**TASK BRIEF:** Among the records below, find each line bearing the word "offline" and copy it.

**PROVIDED RECORDS:**
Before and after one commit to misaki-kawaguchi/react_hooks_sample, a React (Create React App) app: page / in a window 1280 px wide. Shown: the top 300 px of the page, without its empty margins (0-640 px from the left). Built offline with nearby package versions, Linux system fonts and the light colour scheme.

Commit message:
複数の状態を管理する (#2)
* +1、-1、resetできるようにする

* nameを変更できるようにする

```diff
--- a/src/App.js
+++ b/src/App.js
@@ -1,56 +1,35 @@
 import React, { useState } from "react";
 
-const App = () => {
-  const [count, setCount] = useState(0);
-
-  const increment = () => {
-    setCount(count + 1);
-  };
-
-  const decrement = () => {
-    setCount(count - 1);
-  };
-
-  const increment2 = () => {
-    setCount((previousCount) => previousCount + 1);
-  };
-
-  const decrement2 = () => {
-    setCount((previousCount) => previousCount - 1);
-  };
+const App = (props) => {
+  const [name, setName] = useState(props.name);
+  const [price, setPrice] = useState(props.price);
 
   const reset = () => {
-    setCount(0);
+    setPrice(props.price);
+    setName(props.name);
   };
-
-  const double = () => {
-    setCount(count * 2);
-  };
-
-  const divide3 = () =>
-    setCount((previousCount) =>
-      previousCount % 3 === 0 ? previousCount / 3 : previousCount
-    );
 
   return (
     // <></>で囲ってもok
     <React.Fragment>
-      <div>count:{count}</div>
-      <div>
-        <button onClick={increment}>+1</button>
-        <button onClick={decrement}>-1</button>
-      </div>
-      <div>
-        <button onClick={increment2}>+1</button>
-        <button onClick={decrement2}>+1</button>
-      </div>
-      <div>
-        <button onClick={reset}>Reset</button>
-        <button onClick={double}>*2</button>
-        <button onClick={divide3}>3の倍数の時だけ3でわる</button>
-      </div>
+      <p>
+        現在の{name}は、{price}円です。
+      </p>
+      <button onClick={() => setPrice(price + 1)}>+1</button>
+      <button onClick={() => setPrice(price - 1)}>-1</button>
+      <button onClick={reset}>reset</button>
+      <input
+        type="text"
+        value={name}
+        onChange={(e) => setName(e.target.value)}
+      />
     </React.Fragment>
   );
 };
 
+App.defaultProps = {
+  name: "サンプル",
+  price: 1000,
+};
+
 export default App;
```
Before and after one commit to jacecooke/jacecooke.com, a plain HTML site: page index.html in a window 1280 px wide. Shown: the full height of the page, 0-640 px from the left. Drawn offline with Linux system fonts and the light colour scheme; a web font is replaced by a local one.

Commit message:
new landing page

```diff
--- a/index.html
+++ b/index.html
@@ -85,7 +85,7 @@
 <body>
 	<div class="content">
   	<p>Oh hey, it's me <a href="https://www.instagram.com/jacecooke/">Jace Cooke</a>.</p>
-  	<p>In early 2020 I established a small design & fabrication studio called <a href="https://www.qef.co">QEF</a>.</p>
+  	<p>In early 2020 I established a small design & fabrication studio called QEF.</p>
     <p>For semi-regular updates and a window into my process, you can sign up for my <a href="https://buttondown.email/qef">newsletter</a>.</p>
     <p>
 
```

* * *

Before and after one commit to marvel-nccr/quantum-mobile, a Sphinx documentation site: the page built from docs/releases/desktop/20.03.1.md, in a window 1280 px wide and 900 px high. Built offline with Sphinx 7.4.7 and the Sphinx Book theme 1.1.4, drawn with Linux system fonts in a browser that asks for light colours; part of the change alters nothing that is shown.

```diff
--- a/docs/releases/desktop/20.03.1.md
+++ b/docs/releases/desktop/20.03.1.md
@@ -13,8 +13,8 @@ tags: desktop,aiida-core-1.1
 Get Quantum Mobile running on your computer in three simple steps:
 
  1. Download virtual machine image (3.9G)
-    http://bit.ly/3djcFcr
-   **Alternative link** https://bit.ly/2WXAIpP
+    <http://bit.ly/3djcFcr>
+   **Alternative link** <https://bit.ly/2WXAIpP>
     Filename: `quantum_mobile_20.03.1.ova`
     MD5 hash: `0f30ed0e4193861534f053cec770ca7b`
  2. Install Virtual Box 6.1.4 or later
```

**RESULT:**
Before and after one commit to misaki-kawaguchi/react_hooks_sample, a React (Create React App) app: page / in a window 1280 px wide. Shown: the top 300 px of the page, without its empty margins (0-640 px from the left). Built offline with nearby package versions, Linux system fonts and the light colour scheme.
Before and after one commit to jacecooke/jacecooke.com, a plain HTML site: page index.html in a window 1280 px wide. Shown: the full height of the page, 0-640 px from the left. Drawn offline with Linux system fonts and the light colour scheme; a web font is replaced by a local one.
Before and after one commit to marvel-nccr/quantum-mobile, a Sphinx documentation site: the page built from docs/releases/desktop/20.03.1.md, in a window 1280 px wide and 900 px high. Built offline with Sphinx 7.4.7 and the Sphinx Book theme 1.1.4, drawn with Linux system fonts in a browser that asks for light colours; part of the change alters nothing that is shown.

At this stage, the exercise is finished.